Proper mounting techniques are essential to calibrate all accelerometers. The mounted resonance of a vibration sensor directly affects the practical upper limit of the flat frequency response of that sensor. Cleanliness; surface finish and flatness; the light use of a coupling fluid (like silicone grease) between the accelerometer base and the mounting surface; and the right amount of torque (if stud mounted) as recommended by the sensor manufacturer; these all play a significant role when calibrating an accelerometer as we covered in a previous newsletter article entitled, "Why Proper Mounting is Essential to Calibration."
The good news for metrology is that most accelerometer designs are built symmetrically to allow: 1. The sensing element to be directly in line with the axis of calibration excitation, and 2. Approximate equal distribution of the sensor mass around its center of gravity to avoid off center loading and resultant rocking of the exciter armature. These two key elements help to ensure purely uniaxial calibration motion aligned with the sensing element. As such, it is relatively easy and straightforward to calibrate a single axis sensor or a cubic shaped triaxial accelerometer (as the sensor can typically be flipped and centered on each of its X, Y, Z, directions).
Now, how do you approach calibrating awkwardly-shaped triaxial accelerometers such as the ones shown in the following pictures?
First, start with the easy axis! As can be seen in these pictures, the accelerometer's through-hole design offers a specific, easy method for mounting the sensor on its Z-axis direction. For this axis the same mounting recommendations as before apply (surface cleanliness, grease mounting, torque, etc). While calibrating this axis may still pose a challenge -- likely due to rocking motion induced from an off-centered mass load - the Z-axis should still provide a good benchmark for how the other two axes will behave. Most models will be similar but have a more conservative specification on the axis that is not capable of being mounted in the ideal back-to-back method.

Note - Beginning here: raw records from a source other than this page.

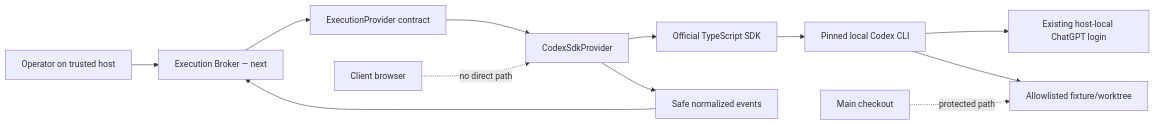
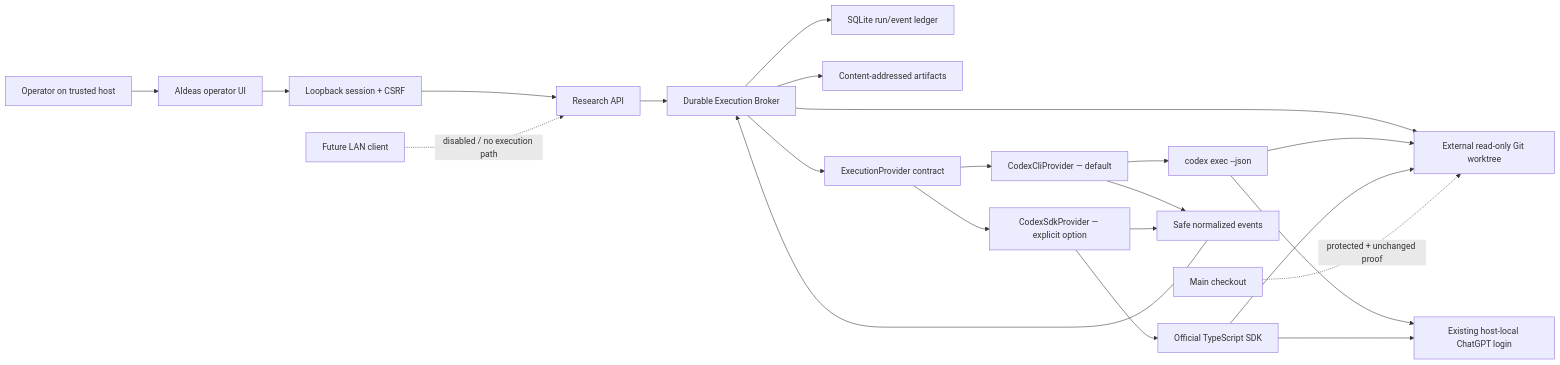
One commit to Mr-Span/AIdeas changed the diagram in docs/AI003_ARCHITECTURE_PACKET.md. Above: the diagram before and after it, drawn with Mermaid. The commit also changed other lines of this file and 36 other files, not shown here.

Commit message:
Complete Codex research execution loop

````diff
--- a/docs/AI003_ARCHITECTURE_PACKET.md
+++ b/docs/AI003_ARCHITECTURE_PACKET.md
@@ -42,15 +41,25 @@
 ```mermaid
 flowchart LR
-  Operator["Operator on trusted host"] --> Broker["Execution Broker — next"]
+  Operator["Operator on trusted host"] --> UI["AIdeas operator UI"]
+  UI --> Session["Loopback session + CSRF"]
+  Session --> API["Research API"]
+  API --> Broker["Durable Execution Broker"]
+  Broker --> SQLite["SQLite run/event ledger"]
+  Broker --> Artifacts["Content-addressed artifacts"]
+  Broker --> Worktree["External read-only Git worktree"]
   Broker --> Contract["ExecutionProvider contract"]
-  Contract --> Adapter["CodexSdkProvider"]
-  Adapter --> SDK["Official TypeScript SDK"]
-  SDK --> CLI["Pinned local Codex CLI"]
+  Contract --> CLIAdapter["CodexCliProvider — default"]
+  Contract --> SDKAdapter["CodexSdkProvider — explicit option"]
+  CLIAdapter --> CLI["codex exec --json"]
+  SDKAdapter --> SDK["Official TypeScript SDK"]
   CLI --> Auth["Existing host-local ChatGPT login"]
-  CLI --> Fixture["Allowlisted fixture/worktree"]
-  Adapter --> Events["Safe normalized events"]
+  SDK --> Auth
+  CLI --> Worktree
+  SDK --> Worktree
+  CLIAdapter --> Events["Safe normalized events"]
+  SDKAdapter --> Events
   Events --> Broker
 
-  Client["Client browser"] -. "no direct path" .-> Adapter
-  Main["Main checkout"] -. "protected path" .-> Fixture
+  Client["Future LAN client"] -. "disabled / no execution path" .-> API
+  Main["Main checkout"] -. "protected + unchanged proof" .-> Worktree
 ```
````
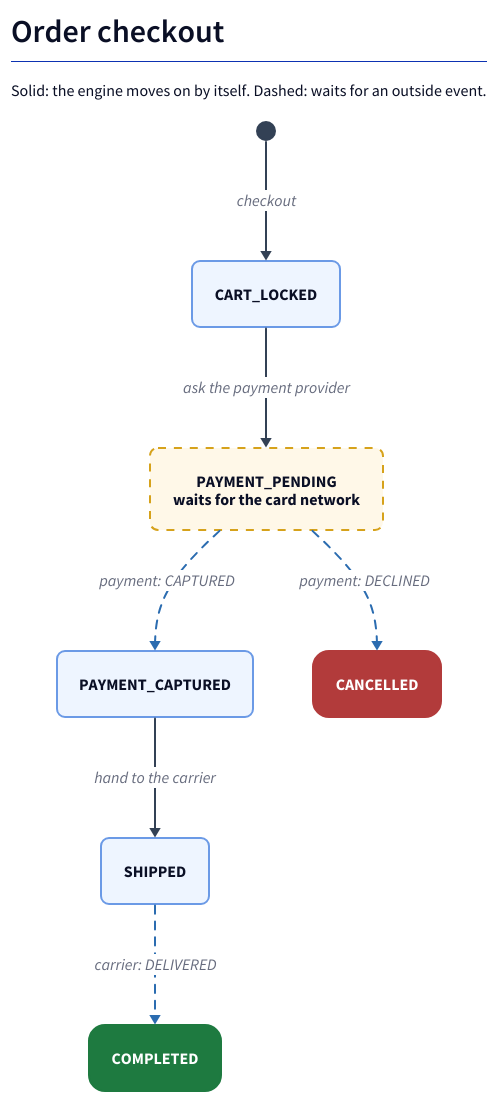
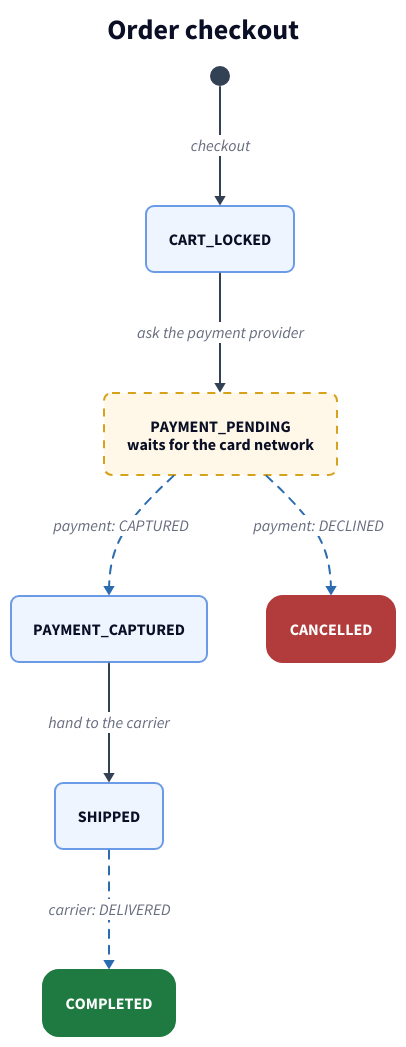
One commit to pltanton/d2-live-site changed the diagram in fixture/order-fsm.d2. Above: the diagram before and after it, drawn with D2. The commit also changed 5 other files, not shown here.

```diff
--- a/fixture/order-fsm.d2
+++ b/fixture/order-fsm.d2
@@ -1,47 +1,43 @@
-title: |md
-  # Order checkout
-
-  Solid: the engine moves on by itself. Dashed: waits for an outside event.
-| {near: top-center}
+title: "Order checkout" {shape: text; near: top-center; style: {font-size: 28; bold: true}}
 
 direction: down
 
 classes: {
   active: {
     shape: rectangle
     style: {fill: "#EEF5FF"; stroke: "#6B9AE6"; stroke-width: 2; border-radius: 8}
   }
   pause: {
     shape: rectangle
     style: {fill: "#FFF8E8"; stroke: "#D6A21B"; stroke-width: 2; stroke-dash: 4; border-radius: 8}
   }
   done_ok: {
     shape: rectangle
     style: {fill: "#1E7A40"; stroke: "#1E7A40"; font-color: "#FFFFFF"; border-radius: 16}
   }
   done_bad: {
     shape: rectangle
     style: {fill: "#B23B3B"; stroke: "#B23B3B"; font-color: "#FFFFFF"; border-radius: 16}
   }
   evt: {style: {stroke: "#2B6CB0"; stroke-width: 2; stroke-dash: 4}}
   sync: {style: {stroke: "#334155"; stroke-width: 2}}
 }
 
 start: "" {shape: circle; width: 18; height: 18; style: {fill: "#334155"; stroke: "#334155"}}
 
 CART_LOCKED: {class: active}
 PAYMENT_PENDING: "PAYMENT_PENDING\nwaits for the card network" {class: pause}
 PAYMENT_CAPTURED: {class: active}
 SHIPPED: {class: active}
 COMPLETED: {class: done_ok}
 CANCELLED: {class: done_bad}
 
 start -> CART_LOCKED: "checkout" {class: sync}
 CART_LOCKED -> PAYMENT_PENDING: "ask the payment provider" {class: sync}
 
 # The provider answers asynchronously; a decline ends the order with nothing to undo.
 PAYMENT_PENDING -> PAYMENT_CAPTURED: "payment: CAPTURED" {class: evt}
 PAYMENT_PENDING -> CANCELLED: "payment: DECLINED" {class: evt}
 
 PAYMENT_CAPTURED -> SHIPPED: "hand to the carrier" {class: sync}
 SHIPPED -> COMPLETED: "carrier: DELIVERED" {class: evt}
```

So, now what? How do we calibrate the other two axes since they are obviously not designed to be mounted in such a configuration?
The answer may be a little tricky. A mounting adaptor is almost always required and no matter what you do, the material type, size and shape of the mounting adaptor will play a role in the accelerometer frequency response calibration results.

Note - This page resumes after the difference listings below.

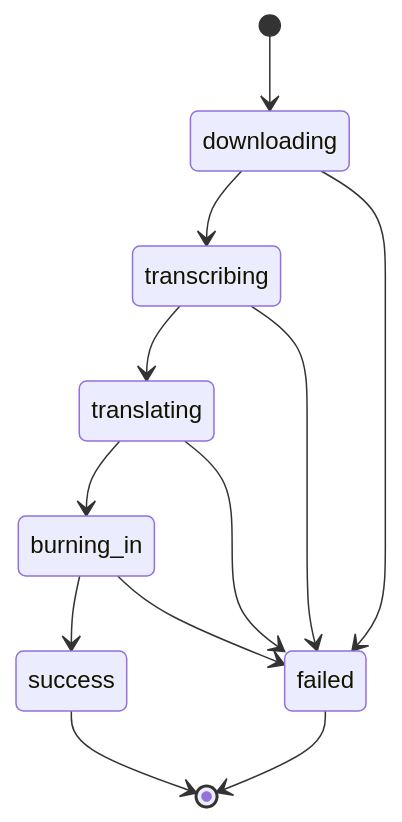
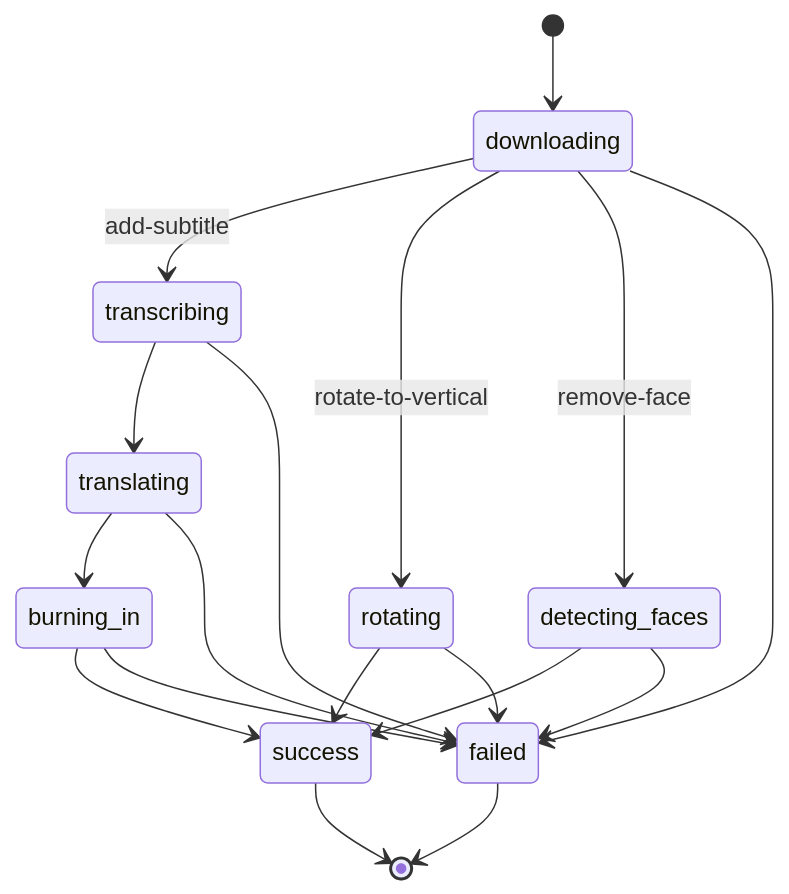
The diagram in content/src/services/video-action/status.md (zcqqq/uniscrm-web), drawn with Mermaid before and after one commit. The commit also changed 3 other files, not shown here.

````diff
--- a/content/src/services/video-action/status.md
+++ b/content/src/services/video-action/status.md
@@ -3,14 +3,20 @@
 ```mermaid
 stateDiagram-v2
     [*] --> downloading
-    downloading --> transcribing
+    downloading --> transcribing: add-subtitle
     transcribing --> translating
     translating --> burning_in
     burning_in --> success
+    downloading --> rotating: rotate-to-vertical
+    rotating --> success
+    downloading --> detecting_faces: remove-face
+    detecting_faces --> success
     downloading --> failed
     transcribing --> failed
     translating --> failed
     burning_in --> failed
+    rotating --> failed
+    detecting_faces --> failed
     success --> [*]
     failed --> [*]
 ```
````
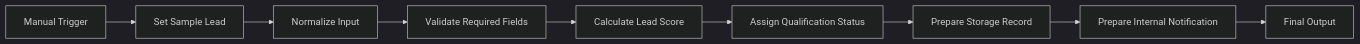
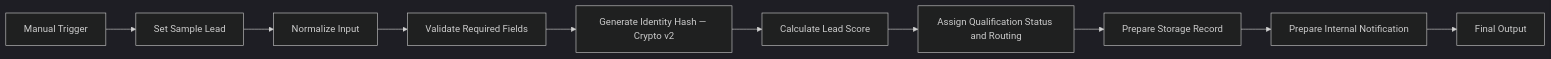
The first of 2 diagrams in 02 - Projects/Automation/Lead Qualification Practice/Architecture.md (mgaminglang-tech/MySecondBrain), drawn with Mermaid (dark theme) before and after one commit. The commit also changed other lines of this file and 8 other files, not shown here.

Commit message:
Finalize Lead Qualification DEV architecture

````diff
--- a/02 - Projects/Automation/Lead Qualification Practice/Architecture.md
+++ b/02 - Projects/Automation/Lead Qualification Practice/Architecture.md
@@ -29,11 +29,12 @@
 ```mermaid
 flowchart LR
     A["Manual Trigger"] --> B["Set Sample Lead"]
     B --> C["Normalize Input"]
     C --> D["Validate Required Fields"]
-    D --> E["Calculate Lead Score"]
-    E --> F["Assign Qualification Status"]
-    F --> G["Prepare Storage Record"]
-    G --> H["Prepare Internal Notification"]
-    H --> I["Final Output"]
+    D --> E["Generate Identity Hash — Crypto v2"]
+    E --> F["Calculate Lead Score"]
+    F --> G["Assign Qualification Status and Routing"]
+    G --> H["Prepare Storage Record"]
+    H --> I["Prepare Internal Notification"]
+    I --> J["Final Output"]
 ```
````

For example, a mounting block such as the one shown in Figure 3 is typically used for calibrating the X- and Y-axes of the accelerometer shown in Figure 1, which is necessary to meet the frequency response up to 5000 Hz (±3 dB). Care must still be taken by applying grease to the mounting surfaces and by properly relieving the sensor cable strain. When designing such an adaptor, attention must be paid to keep the center of gravity as close to the center of the shaker as possible. Therefore, a hefty counter balance mass is added on the other side of the mounting block during calibration (thus minimizing the risk of dynamic moments inducing shaker transverse and rocking motion).
In the end, whenever you need to calibrate such an awkwardly-shaped triaxial accelerometer, do not hesitate to contact the original sensor manufacturer if there isn’t an obvious way to mount the sensor in each of its sensing directions. It may be the only way to successfully complete your task.